In 1992, Sue Rodriguez forced the right-to-die debate into the spotlight in Canada.
In a video statement played to members of Parliament, the Victoria woman, diagnosed with Lou Gehrig's disease in 1991, asked legislators to change the law banning assisted suicide.
"If I cannot give consent to my own death, whose body is this? Who owns my life?" she said.
The Supreme Court of Canada ultimately ruled against Rodriguez, but her struggle galvanized the public. Rodriguez committed suicide in 1994 with the help of an anonymous doctor.
In Canada, as in most countries, assisted suicide is illegal. But there seems to be a growing movement toward changing the law in many parts of the world.
Read more: http://www.cbc.ca/canada/story/2009/...#ixzz0o1ET06sShttp://www.mahalo.com/assisted-suicideThe Death with Dignity act of Oregon has been in place since October 27, 1998. It allows terminally-ill residents of Oregon, who are of sound mind, to end their lives through voluntary self-administration of lethal medications that have been prescribed by a physician specifically for that purpose.Oregon.gov: Death With Dignity Act
Washington became the second state to enable the Death with Dignity Act on November 4, 2008.Death With Dignity: Road to Success in Washington
5 Montana followed suit on December 6, 2008.Huffington Post: Montana Assisted Suicide Ruled
6 The decision in Montana is being appealed.Boston Herald: Lawmaker wants NH to legalize assisted suicide
(February 25, 2009)7
Do you agree with assisted suicide?
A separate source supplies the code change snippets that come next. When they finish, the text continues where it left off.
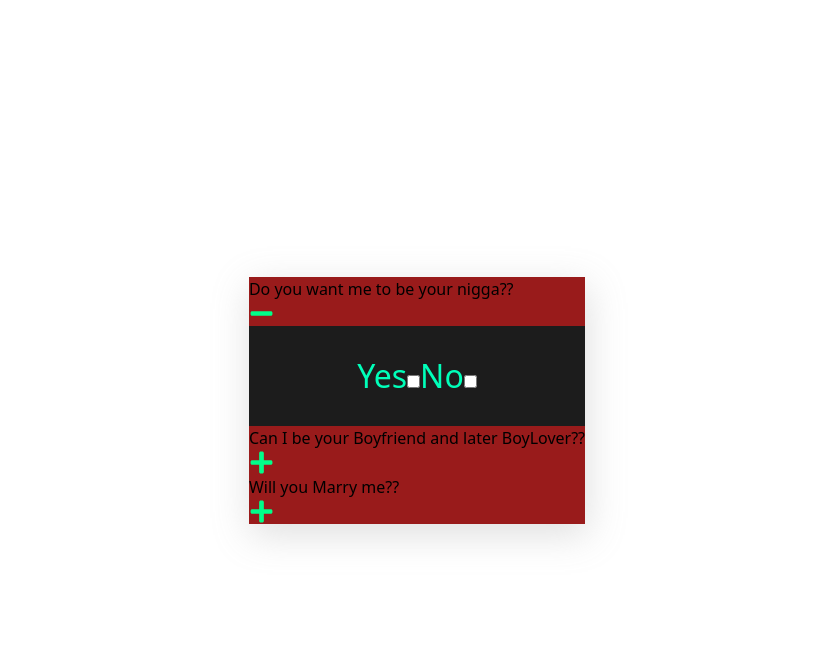
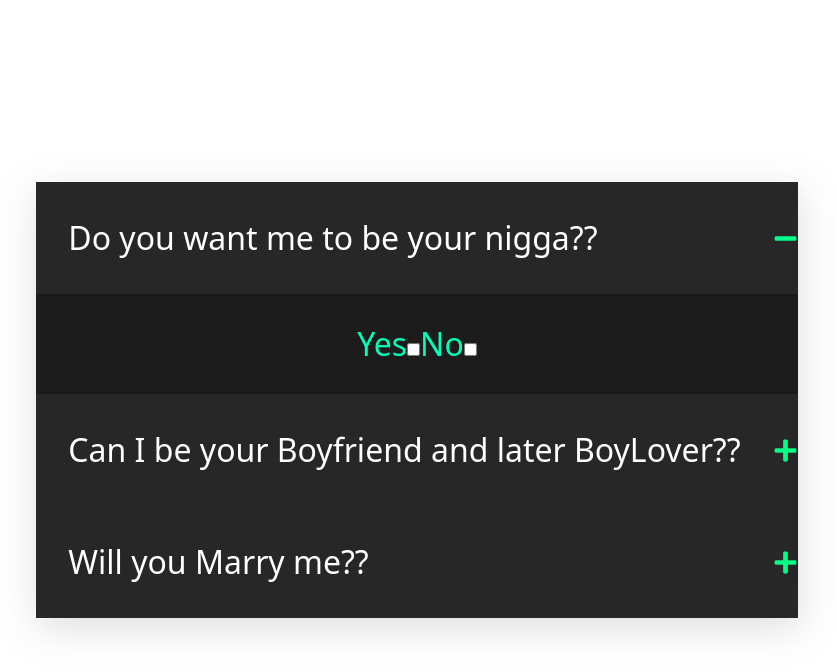
Before and after one commit to kolamat/accordion2, a React (Vite) app: page / in a window 1280 px wide. Both pictures are taken after a click on the element "Do you want me to be your nigga??". Shown: the top 672 px of the page, without its empty margins (223-1060 px from the left). Built offline with nearby package versions, Linux system fonts and the light colour scheme.

Commit message:
On branch main Your branch is ahead of 'origin/main' by 3 commits.   (use "git push" to publish your local commits)
Changes to be committed:
	modified:   src/App.jsx
	renamed:    src/Accordion.jsx -> src/components/Accordion.jsx
	renamed:    src/Data.jsx -> src/components/Data.jsx

```diff
--- a/src/App.jsx
+++ b/src/App.jsx
@@ -1,6 +1,6 @@
 // import { useState } from "react";
 import "./App.css";
-import Accordion from "../src/Accordion";
+import Accordion from "./components/Accordion";
 
 function App() {
   //   const [count, setCount] = useState(0);
--- a/src/Accordion.jsx
+++ b/src/components/Accordion.jsx
@@ -82,22 +82,12 @@ const Accordion = () => {
           {Data.map((item, index) => {
             return (
               <>
-                <div
-                  className={`bg-red-800`}
-                  onClick={() => toggle(index)}
-                  key={index}
-                >
+                <Wrap onClick={() => toggle(index)} key={index}>
                   <h1>{item.title}</h1>
-                  <span>
-                    {clicked === index ? (
-                      <FaMinus className={`hover:rotate-180`} />
-                    ) : (
-                      <FaPlus className={`hover:rotate-180`} />
-                    )}
-                  </span>
-                </div>
+                  <span>{clicked === index ? <FaMinus /> : <FaPlus />}</span>
+                </Wrap>
                 {clicked === index ? (
-                  <Dropdown className={`transition-all duration-300`}>
+                  <Dropdown>
                     <p>
                       {item.answer1}
                       <input type="checkbox" />
```
Also changed, not shown: src/components/Data.jsx (renamed from src/Data.jsx).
Do you think it is murder or the right thing to do for someone that is suffering? And do you think that people should be able to just commit suicide at home or should it be under a DR's immediate supervision? What should be the criteria for being assisted with your suicide? Mere depression (these are adults after all) or terminal illness? I think this is a very interesting topic. And I am tired of racism threads and it was this or abortion.